How to complete this task — The copy must match the data below line for line and contain no images.

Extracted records
= = = = =

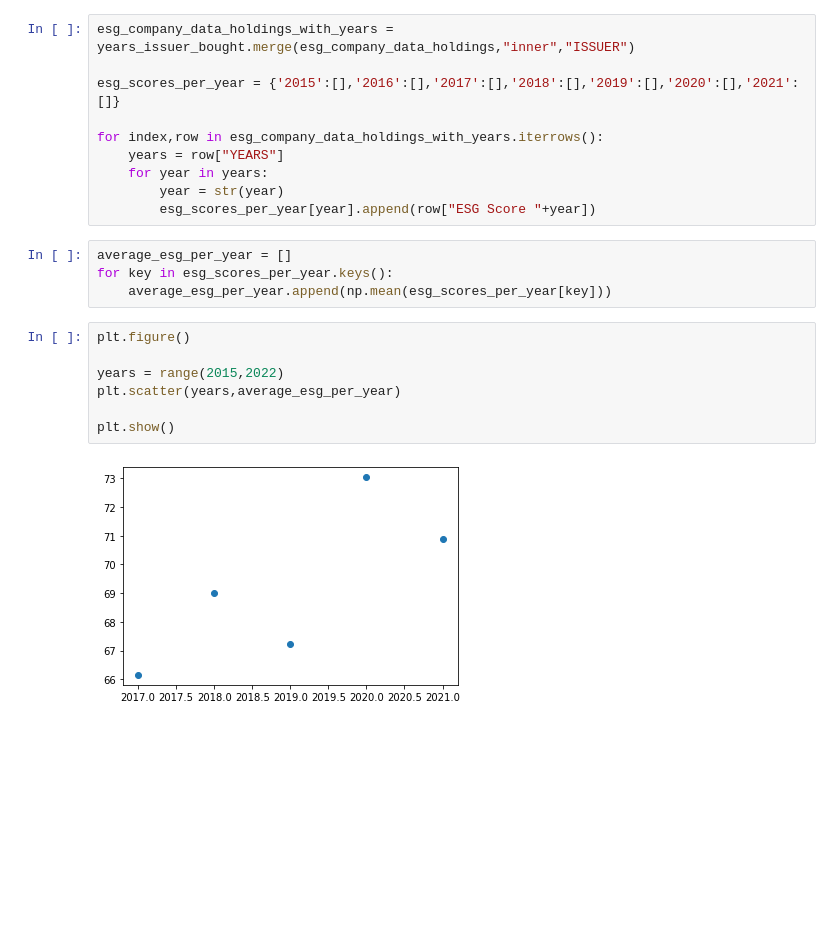
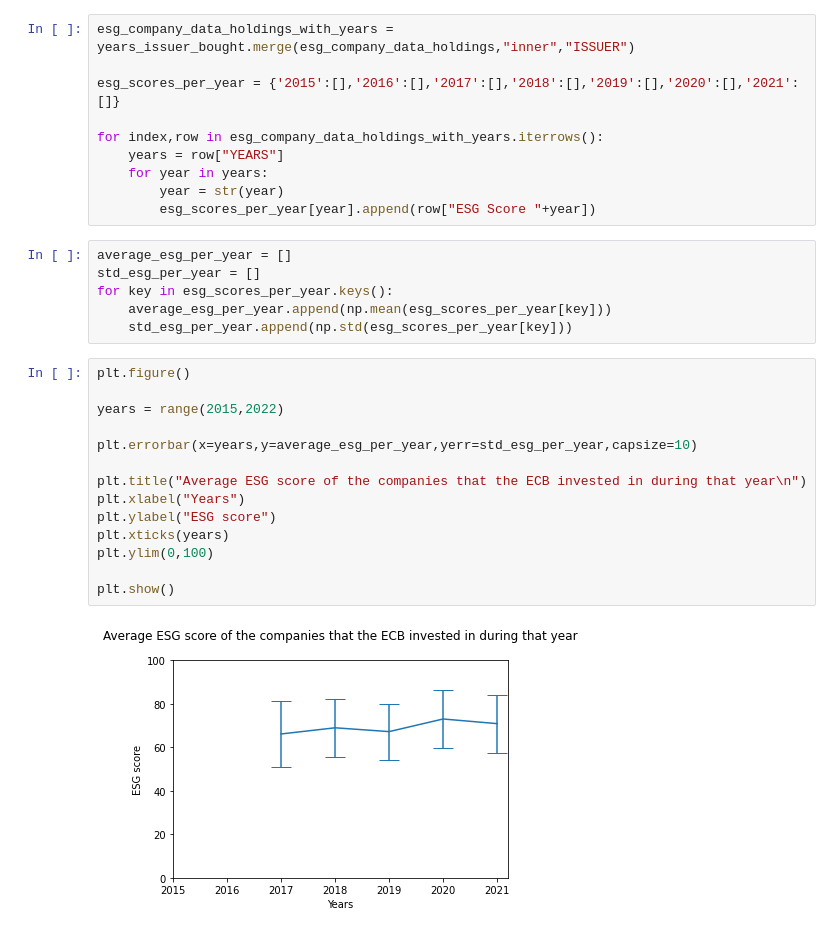
Before and after one commit to AukeVanSighem/ECB-Bond-Purchases, a Jupyter notebook: DataAnalysis.ipynb, the cells around one changed output. Saved outputs shown, nothing was run; the diff lists cells and outputs as text; blank space fills up the shorter version.

Commit message:
updated plot average ESG per year

```diff
--- a/DataAnalysis.ipynb
+++ b/DataAnalysis.ipynb
@@ -616,14 +616,23 @@ for index,row in esg_company_data_holdings_with_years.iterrows():
         esg_scores_per_year[year].append(row["ESG Score "+year])
 # %%
 average_esg_per_year = []
+std_esg_per_year = []
 for key in esg_scores_per_year.keys():
     average_esg_per_year.append(np.mean(esg_scores_per_year[key]))
+    std_esg_per_year.append(np.std(esg_scores_per_year[key]))
-# %%
-plt.figure()
-
-years = range(2015,2022)
-plt.scatter(years,average_esg_per_year)
-
-plt.show()
-# %% [output]
-[figure, removed]
+# %%
+plt.figure()
+
+years = range(2015,2022)
+
+plt.errorbar(x=years,y=average_esg_per_year,yerr=std_esg_per_year,capsize=10)
+
+plt.title("Average ESG score of the companies that the ECB invested in during that year\n")
+plt.xlabel("Years")
+plt.ylabel("ESG score")
+plt.xticks(years)
+plt.ylim(0,100)
+
+plt.show()
+# %% [output]
+[figure, added]
```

= = = = =

Finished exercise —
Before and after one commit to AukeVanSighem/ECB-Bond-Purchases, a Jupyter notebook: DataAnalysis.ipynb, the cells around one changed output. Saved outputs shown, nothing was run; the diff lists cells and outputs as text; blank space fills up the shorter version.

Commit message:
updated plot average ESG per year

```diff
--- a/DataAnalysis.ipynb
+++ b/DataAnalysis.ipynb
@@ -616,14 +616,23 @@ for index,row in esg_company_data_holdings_with_years.iterrows():
         esg_scores_per_year[year].append(row["ESG Score "+year])
 # %%
 average_esg_per_year = []
+std_esg_per_year = []
 for key in esg_scores_per_year.keys():
     average_esg_per_year.append(np.mean(esg_scores_per_year[key]))
+    std_esg_per_year.append(np.std(esg_scores_per_year[key]))
-# %%
-plt.figure()
-
-years = range(2015,2022)
-plt.scatter(years,average_esg_per_year)
-
-plt.show()
-# %% [output]
-[figure, removed]
+# %%
+plt.figure()
+
+years = range(2015,2022)
+
+plt.errorbar(x=years,y=average_esg_per_year,yerr=std_esg_per_year,capsize=10)
+
+plt.title("Average ESG score of the companies that the ECB invested in during that year\n")
+plt.xlabel("Years")
+plt.ylabel("ESG score")
+plt.xticks(years)
+plt.ylim(0,100)
+
+plt.show()
+# %% [output]
+[figure, added]
```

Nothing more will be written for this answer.